One of my maxims in life is that if you want to write on the Internet, you need the hide of a rhinoceros. I'd never much considered the vehicle of that metaphor till I read Kelly Enright's Rhinoceros. Clearly the rhinoceros is appropriate figurally because we assume its impenetrable hide conceals sensibilities to match. Rhinoceroses are squinty giants with an offputting appearance. Locked behind their skin and their senses, they seem to know little and care less of the world around them. "Stupid" is a word that comes up often in Enright's book: but she shows that this proverbial stupidity is an ungenerous projection of our own onto the rhinoceros, a creature pretty competent on its own terms.

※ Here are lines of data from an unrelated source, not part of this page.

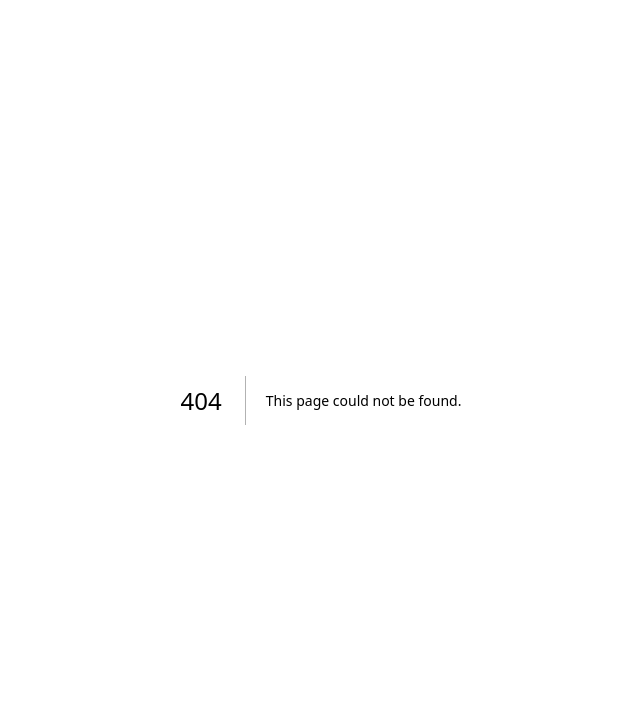
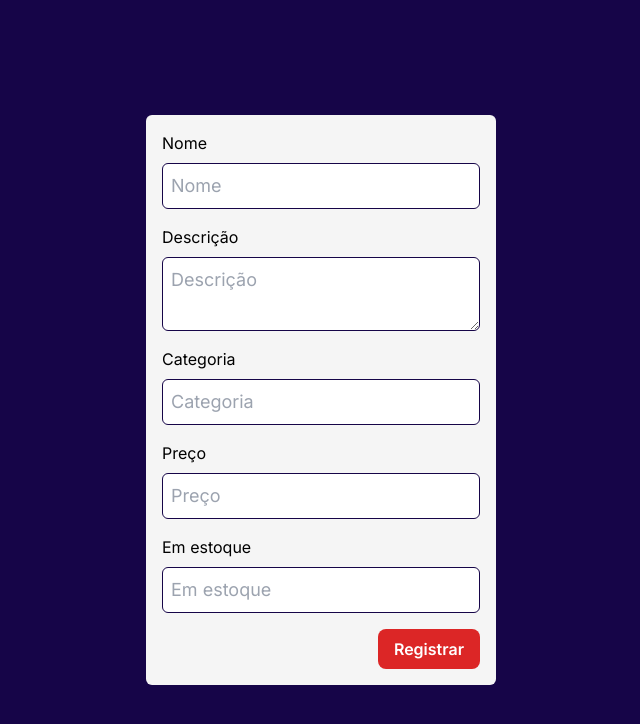
Before and after one commit to GuiOrlandin/desafio-parte-2, a Next.js app: page /itemRegister in a window 1280 px wide. Before the commit this address had no page. Shown: the top 724 px of the page, without its empty margins (319-959 px from the left). Built offline with nearby package versions, Linux system fonts and the light colour scheme.

Commit message:
pagina de listar itens implementada  com estilização e interação com o endpoint de criar produtos implementado

```diff
--- a/src/app/components/topBar.tsx
+++ b/src/app/components/topBar.tsx
@@ -1,3 +1,9 @@
+import { useEffect, useState } from "react";
+import { useRouter } from "next/navigation";
+
+import { emailStore } from "@/store/emailStore";
+import { tokenStore } from "@/store/tokenStore";
+
 import LoginDialog from "./loginModal";
 import RegisterDialog from "./registerModal";
 
@@ -6,9 +12,60 @@ interface TopBarProps {
 }
 
 export default function TopBar({ page }: TopBarProps) {
+  const router = useRouter();
+  const [userAuthenticated, setUserAuthenticated] = useState(Boolean);
+  const setEmail = emailStore((state) => state.setEmail);
+  const removeEmail = emailStore((state) => state.removeEmail);
+  const email = emailStore((state) => state.email);
+  const setToken = tokenStore((state) => state.setToken);
+  const removeToken = tokenStore((state) => state.removeToken);
+  const token = tokenStore((state) => state.token);
+
+  useEffect(() => {
+    if (typeof window !== "undefined") {
+      const storedToken = localStorage.getItem("storeToken");
+      const storedEmail = localStorage.getItem("storeEmail");
+
+      if (storedToken && storedEmail) {
+        setEmail(storedEmail);
+        setToken(storedToken);
+        setUserAuthenticated(true);
+      } else if (email && token) {
+        setUserAuthenticated(true);
+      }
+    }
+  }, [email, token]);
+
+  function handleLogout() {
+    setUserAuthenticated(false);
+    localStorage.removeItem("storeToken");
+    localStorage.removeItem("storeEmail");
+    removeToken();
+    removeEmail();
+  }
+
+  function handleRedirect(page: string) {
+    router.push(page);
+  }
+
   return (
     <div>
-      {page === "home" && (
+      {page === "home" && userAuthenticated ? (
+        <div className="flex gap-2 justify-end p-5">
+          <button
+            onClick={() => handleRedirect("itemRegister")}
+            className="flex px-4 py-2 bg-red-600 text-white font-semibold rounded-lg focus:outline-none focus:ring-2 focus:ring-red-500 focus:ring-opacity-50 hover:bg-red-700"
+          >
+            Listar Item
+          </button>
+          <button
+            onClick={() => handleLogout()}
+            className="flex px-4 py-2 bg-red-600 text-white font-semibold rounded-lg focus:outline-none focus:ring-2 focus:ring-red-500 focus:ring-opacity-50 hover:bg-red-700"
+          >
+            Sair
+          </button>
+        </div>
+      ) : (
         <div className="flex gap-2 justify-end p-5">
           <LoginDialog />
           <RegisterDialog />
--- /dev/null
+++ b/src/app/itemRegister/page.tsx
@@ -0,0 +1,98 @@
+"use client";
+
+import { ChangeEvent, useEffect, useState } from "react";
+
+import {
+  ProductRegisterDetails,
+  useProductRegisterMutate,
+} from "@/hooks/productRegisterHook";
+import { useRouter } from "next/navigation";
+
+export default function ItemRegister() {
+  const router = useRouter();
+
+  const [productDetails, SetProductDetails] =
+    useState<ProductRegisterDetails>();
+  const { mutate, isSuccess } = useProductRegisterMutate();
+
+  function handleSetProductDetails(
+    event: ChangeEvent<HTMLInputElement | HTMLTextAreaElement>,
+    inputTitle: string
+  ) {
+    const { value, type } = event.target;
+    SetProductDetails((prevDetails) => ({
+      ...prevDetails!,
+      [inputTitle]: type === "number" ? parseFloat(value) : value,
+    }));
+  }
+
+  function handleProductRegister(productDetails: ProductRegisterDetails) {
+    mutate(productDetails);
+  }
+
+  useEffect(() => {
+    if (isSuccess) {
+      router.push("/");
+    }
+  }, [isSuccess]);
+
+  return (
+    <div className="bg-[#160548] h-screen flex justify-center items-center">
+      <div className="bg-[#F5F5F5] w-[350px] h-auto p-4 rounded-md flex flex-col justify-around space-y-4">
+        <div className="flex flex-col">
+          <span>Nome</span>
+          <input
+            type="text"
+            className="text-lg cursor-pointer border border-[#160548] mt-2 p-2 rounded-md"
+            placeholder="Nome"
+            onChange={(value) => handleSetProductDetails(value, "name")}
+          />
+        </div>
+        <div className="flex flex-col">
+          <span>Descrição</span>
+          <textarea
+            className="text-lg cursor-pointer border border-[#160548] mt-2 p-2 rounded-md"
+            placeholder="Descrição"
+            onChange={(value) => handleSetProductDetails(value, "description")}
+          />
+        </div>
+        <div className="flex flex-col">
+          <span>Categoria</span>
+          <input
+            className="text-lg cursor-pointer border border-[#160548] mt-2 p-2 rounded-md"
+            placeholder="Categoria"
+            onChange={(value) => handleSetProductDetails(value, "category")}
+          />
+        </div>
+        <div className="flex flex-col">
+          <span>Preço</span>
+          <input
+            type="number"
+            className="text-lg cursor-pointer border border-[#160548] mt-2 p-2 rounded-md"
+            placeholder="Preço"
+            min="0"
+            onChange={(value) => handleSetProductDetails(value, "price")}
+          />
+        </div>
+        <div className="flex flex-col">
+          <span>Em estoque</span>
+          <input
+            type="number"
+            className="text-lg cursor-pointer border border-[#160548] mt-2 p-2 rounded-md"
+            placeholder="Em estoque"
+            min="0"
+            onChange={(value) => handleSetProductDetails(value, "stock")}
+          />
+        </div>
+        <div className="flex justify-end">
+          <button
+            onClick={() => handleProductRegister(productDetails!)}
+            className="px-4 py-2 bg-red-600 text-white font-semibold rounded-lg focus:outline-none focus:ring-2 focus:ring-red-500 focus:ring-opacity-50 hover:bg-red-700"
+          >
+            Registrar
+          </button>
+        </div>
+      </div>
+    </div>
+  );
+}
--- /dev/null
+++ b/src/hooks/productRegisterHook.ts
@@ -0,0 +1,48 @@
+import axios from "axios";
+import { useMutation } from "@tanstack/react-query";
+import { tokenStore } from "../store/tokenStore";
+
+export interface ProductRegisterDetails {
+  description: string;
+  name: string;
+  category: string;
+  price: number;
+  stock: number;
+}
+
+async function postData(data: ProductRegisterDetails, authToken: string) {
+  try {
+    if (authToken) {
+      const config = {
+        headers: {
+          Authorization: `Bearer ${authToken}`,
+        },
+      };
+      const response = await axios.post(
+        "http://localhost:3333/products",
+        data,
+        config
+      );
+      return response;
+    }
+  } catch (error) {
+    console.error("Error:", error);
+  }
+}
+
+export function useProductRegisterMutate() {
+  const setToken = tokenStore((state) => state.setToken);
+  const authToken = tokenStore((state) => state.token);
+
+  if (typeof window !== "undefined") {
+    const storageToken = localStorage.getItem("storeToken");
+    if (storageToken) {
+      setToken(storageToken);
+    }
+  }
+
+  const mutate = useMutation({
+    mutationFn: (data: ProductRegisterDetails) => postData(data, authToken),
+  });
+  return mutate;
+}
```
Also changed, not shown: src/hooks/userRegisterHook.ts (+4 -26 lines).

Rhetoric by hunters and conservationists has sometimes questioned that competence. Rhinos are frequently called "unadaptable," usually in invidious comparisons to elephants. Similarities between elephants and rhinos are only skin deep. The elephant is more sociable and more of an opportunist in its lifestyle. An elephant might be thought of as a somewhat smarter version of a horse – a horse with almost human attributes. But rhinos are more like cattle. Despite the fact that they look dangerous as hell, rhinos are apparently very docile creatures who only get somewhat upset when they don't get enough food.
For decades, rhinos were the creatures that would ram your vehicle if you were a nature expert for a television show. They were Martin & Osa Johnson's great nemesis; these famous photogenic hunters of the early 20th century shot lots of rhinos simply because they didn't like rhinos much. Enright, an expert on the Johnsons, features them to their detriment astride dead rhinos who assuredly weren't bothering anybody. The matter-of-fact approach taken by the Johnsons, and other characters like Teddy Roosevelt and Ernest Hemingway, towards shooting as many rhinos as possible and the larger the better, is very disturbing, particularly when coupled with a view of the rhino as a big cowlike animal. At least a tiger might be legitimately gunning for the hunter, if severely outgunned in the contest. The rhino just wants to eat.

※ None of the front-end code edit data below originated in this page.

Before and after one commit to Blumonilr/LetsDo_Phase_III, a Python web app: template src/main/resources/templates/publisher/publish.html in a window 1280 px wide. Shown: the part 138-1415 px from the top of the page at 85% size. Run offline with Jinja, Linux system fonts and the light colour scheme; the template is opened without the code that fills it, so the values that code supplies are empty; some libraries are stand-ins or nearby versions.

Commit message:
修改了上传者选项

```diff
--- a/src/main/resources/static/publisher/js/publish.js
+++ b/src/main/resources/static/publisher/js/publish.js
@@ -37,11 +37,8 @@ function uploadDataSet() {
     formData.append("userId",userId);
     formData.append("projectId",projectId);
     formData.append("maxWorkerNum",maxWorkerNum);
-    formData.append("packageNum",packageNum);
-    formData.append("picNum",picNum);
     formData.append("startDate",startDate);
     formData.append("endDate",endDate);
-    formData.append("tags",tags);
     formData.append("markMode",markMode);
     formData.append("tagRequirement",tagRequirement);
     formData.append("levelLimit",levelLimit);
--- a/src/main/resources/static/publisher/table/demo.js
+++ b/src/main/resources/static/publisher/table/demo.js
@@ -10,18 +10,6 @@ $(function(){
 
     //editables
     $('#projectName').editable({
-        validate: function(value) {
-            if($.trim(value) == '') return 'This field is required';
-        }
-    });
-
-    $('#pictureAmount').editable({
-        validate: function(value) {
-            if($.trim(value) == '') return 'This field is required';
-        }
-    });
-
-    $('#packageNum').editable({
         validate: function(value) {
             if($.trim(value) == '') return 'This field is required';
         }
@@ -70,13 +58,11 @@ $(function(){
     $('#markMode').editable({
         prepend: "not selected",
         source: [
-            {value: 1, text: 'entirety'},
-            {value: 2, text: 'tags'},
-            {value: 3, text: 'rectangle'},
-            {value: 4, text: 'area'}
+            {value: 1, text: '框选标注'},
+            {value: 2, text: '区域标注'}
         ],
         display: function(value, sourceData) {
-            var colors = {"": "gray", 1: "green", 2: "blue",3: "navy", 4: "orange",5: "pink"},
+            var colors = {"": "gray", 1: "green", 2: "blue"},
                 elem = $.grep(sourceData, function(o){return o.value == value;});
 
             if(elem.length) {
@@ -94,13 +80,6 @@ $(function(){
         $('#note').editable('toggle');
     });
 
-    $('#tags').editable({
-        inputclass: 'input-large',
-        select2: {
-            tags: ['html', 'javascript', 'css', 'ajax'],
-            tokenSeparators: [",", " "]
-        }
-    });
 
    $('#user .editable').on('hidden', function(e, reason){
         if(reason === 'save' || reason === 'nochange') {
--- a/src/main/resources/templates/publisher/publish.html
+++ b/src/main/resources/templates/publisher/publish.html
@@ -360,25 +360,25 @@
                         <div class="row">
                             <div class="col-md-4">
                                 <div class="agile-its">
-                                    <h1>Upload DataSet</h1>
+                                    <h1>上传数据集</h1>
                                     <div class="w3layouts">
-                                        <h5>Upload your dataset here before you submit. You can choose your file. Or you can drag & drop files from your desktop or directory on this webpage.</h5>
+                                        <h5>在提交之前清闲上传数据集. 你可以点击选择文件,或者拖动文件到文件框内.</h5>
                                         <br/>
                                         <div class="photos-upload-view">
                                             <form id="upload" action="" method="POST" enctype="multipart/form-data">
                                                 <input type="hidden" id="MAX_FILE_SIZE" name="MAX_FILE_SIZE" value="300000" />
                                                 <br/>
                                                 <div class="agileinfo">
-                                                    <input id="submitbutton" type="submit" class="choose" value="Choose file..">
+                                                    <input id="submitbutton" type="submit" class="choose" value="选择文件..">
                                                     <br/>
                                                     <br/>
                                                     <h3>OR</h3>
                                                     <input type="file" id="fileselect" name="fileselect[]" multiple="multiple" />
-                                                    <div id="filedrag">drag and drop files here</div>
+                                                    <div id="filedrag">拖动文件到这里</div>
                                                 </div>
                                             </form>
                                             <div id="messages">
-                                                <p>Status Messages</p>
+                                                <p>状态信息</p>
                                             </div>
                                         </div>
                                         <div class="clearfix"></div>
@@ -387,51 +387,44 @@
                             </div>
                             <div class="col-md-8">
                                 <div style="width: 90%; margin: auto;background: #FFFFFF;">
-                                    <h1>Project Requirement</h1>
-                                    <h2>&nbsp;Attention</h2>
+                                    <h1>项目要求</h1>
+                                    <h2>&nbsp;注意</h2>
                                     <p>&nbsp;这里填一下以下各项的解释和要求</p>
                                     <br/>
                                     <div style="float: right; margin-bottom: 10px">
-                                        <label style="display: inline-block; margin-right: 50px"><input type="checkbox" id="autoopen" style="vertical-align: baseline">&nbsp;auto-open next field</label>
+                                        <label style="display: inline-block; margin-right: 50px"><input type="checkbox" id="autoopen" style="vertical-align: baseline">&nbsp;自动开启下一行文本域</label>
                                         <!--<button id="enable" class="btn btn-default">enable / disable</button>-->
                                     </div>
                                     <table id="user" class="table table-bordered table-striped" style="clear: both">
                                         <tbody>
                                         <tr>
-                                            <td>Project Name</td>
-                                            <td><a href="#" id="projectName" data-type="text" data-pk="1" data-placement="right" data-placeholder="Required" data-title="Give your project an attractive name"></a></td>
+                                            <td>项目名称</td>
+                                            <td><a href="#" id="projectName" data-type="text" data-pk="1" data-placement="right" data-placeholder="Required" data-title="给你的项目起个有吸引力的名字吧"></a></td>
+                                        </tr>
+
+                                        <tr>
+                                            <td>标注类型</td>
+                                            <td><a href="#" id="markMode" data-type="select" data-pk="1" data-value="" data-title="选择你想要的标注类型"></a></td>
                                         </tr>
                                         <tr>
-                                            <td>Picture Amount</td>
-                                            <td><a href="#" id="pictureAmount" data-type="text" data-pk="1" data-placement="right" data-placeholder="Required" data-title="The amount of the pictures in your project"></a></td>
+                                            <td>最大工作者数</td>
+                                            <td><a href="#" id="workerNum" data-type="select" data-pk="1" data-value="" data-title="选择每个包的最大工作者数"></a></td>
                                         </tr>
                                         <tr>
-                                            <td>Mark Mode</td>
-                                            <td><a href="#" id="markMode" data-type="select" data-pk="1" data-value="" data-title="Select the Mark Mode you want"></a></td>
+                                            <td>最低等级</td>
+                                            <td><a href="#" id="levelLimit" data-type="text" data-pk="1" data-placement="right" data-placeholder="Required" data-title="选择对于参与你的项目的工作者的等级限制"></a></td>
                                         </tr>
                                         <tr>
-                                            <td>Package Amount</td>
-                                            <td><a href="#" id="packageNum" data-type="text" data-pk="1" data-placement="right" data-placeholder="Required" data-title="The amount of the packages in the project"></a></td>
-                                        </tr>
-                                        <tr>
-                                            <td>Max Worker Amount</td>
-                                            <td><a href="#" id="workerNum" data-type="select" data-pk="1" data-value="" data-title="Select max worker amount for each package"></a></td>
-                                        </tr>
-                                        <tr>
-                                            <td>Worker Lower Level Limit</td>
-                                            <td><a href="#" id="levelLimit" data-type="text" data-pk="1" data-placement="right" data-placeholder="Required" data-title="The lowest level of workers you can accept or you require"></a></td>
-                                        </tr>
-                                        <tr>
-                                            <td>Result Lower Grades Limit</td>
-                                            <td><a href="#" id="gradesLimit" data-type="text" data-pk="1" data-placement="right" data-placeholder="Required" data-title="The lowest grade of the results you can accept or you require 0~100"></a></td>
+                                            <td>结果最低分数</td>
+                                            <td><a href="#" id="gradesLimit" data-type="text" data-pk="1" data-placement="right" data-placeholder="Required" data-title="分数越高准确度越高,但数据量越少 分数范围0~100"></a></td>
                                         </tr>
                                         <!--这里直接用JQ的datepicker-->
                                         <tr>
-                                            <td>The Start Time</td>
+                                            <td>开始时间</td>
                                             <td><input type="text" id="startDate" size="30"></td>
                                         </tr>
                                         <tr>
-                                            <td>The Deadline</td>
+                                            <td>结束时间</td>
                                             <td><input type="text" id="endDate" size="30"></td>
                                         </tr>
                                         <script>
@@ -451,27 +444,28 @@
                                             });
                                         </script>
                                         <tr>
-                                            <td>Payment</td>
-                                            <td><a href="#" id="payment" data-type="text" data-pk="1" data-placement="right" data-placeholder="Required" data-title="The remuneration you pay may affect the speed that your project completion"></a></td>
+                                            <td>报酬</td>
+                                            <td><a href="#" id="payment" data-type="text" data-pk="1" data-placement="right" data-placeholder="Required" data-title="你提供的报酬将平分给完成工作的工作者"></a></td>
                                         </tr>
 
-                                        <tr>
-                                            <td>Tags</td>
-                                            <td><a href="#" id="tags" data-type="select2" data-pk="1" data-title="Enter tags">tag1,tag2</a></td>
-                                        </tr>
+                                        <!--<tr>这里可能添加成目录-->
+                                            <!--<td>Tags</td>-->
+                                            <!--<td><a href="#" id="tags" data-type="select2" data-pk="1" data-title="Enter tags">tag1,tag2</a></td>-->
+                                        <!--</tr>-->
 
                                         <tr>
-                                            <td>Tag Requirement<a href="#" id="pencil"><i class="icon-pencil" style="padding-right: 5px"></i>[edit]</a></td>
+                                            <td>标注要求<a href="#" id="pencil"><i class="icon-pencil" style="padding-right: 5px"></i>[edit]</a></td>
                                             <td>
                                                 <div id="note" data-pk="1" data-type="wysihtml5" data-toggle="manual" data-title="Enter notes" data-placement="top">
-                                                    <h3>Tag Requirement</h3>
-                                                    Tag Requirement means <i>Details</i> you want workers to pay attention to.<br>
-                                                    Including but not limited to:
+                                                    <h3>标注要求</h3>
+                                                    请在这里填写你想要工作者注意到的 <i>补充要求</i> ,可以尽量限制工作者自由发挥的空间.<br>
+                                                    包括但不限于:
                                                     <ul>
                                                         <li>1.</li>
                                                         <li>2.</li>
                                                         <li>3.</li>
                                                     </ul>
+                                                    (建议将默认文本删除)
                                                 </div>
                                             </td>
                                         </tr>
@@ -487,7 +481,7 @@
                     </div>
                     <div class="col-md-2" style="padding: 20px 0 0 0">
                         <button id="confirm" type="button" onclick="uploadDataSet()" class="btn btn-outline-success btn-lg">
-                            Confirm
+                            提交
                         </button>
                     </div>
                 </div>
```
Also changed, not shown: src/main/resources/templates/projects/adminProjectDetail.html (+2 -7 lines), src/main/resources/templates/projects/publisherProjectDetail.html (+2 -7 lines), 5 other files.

Most of the Reaktion Animal books start with biology and taxonomy, and move into culture. Enright saves her taxonomy for last and doesn't do much natural history of the rhino at all. She offers excellent unexpected chapters instead: first on the unicorn and the dinosaur. Why? When Westerners first tried to talk about rhinos, they did so in terms of unicorns; when they first tried to talk about dinos, they did so in terms of the now-familiar rhino. Rhinoceroses became famous in the west thanks to individuals who survived exportation to become the stars of various menageries; following Glynis Ridley in Clara's Grand Tour (2004), Enright sees these individual stars as emblematic for projection of Western ideas onto exotic animals. We then move to rhinos in the hunt, in culture, in conservation. It's a sympathetic and smart treatment of an offbeat animal.
Other Reaktion authors have tried to claim that animals like ducks, parrots, and cows are central to human interaction with the nonhuman. Enright can't claim that. But she makes a powerful case for the dignity of the rhinoceros – both in his wild unapproachability and his curious tameness once approached. Rhino subspecies were going extinct even as I read Rhinoceros, and Enright's book made me regret this change all the more bitterly.
Enright, Kelly. Rhinoceros. London: Reaktion, 2008.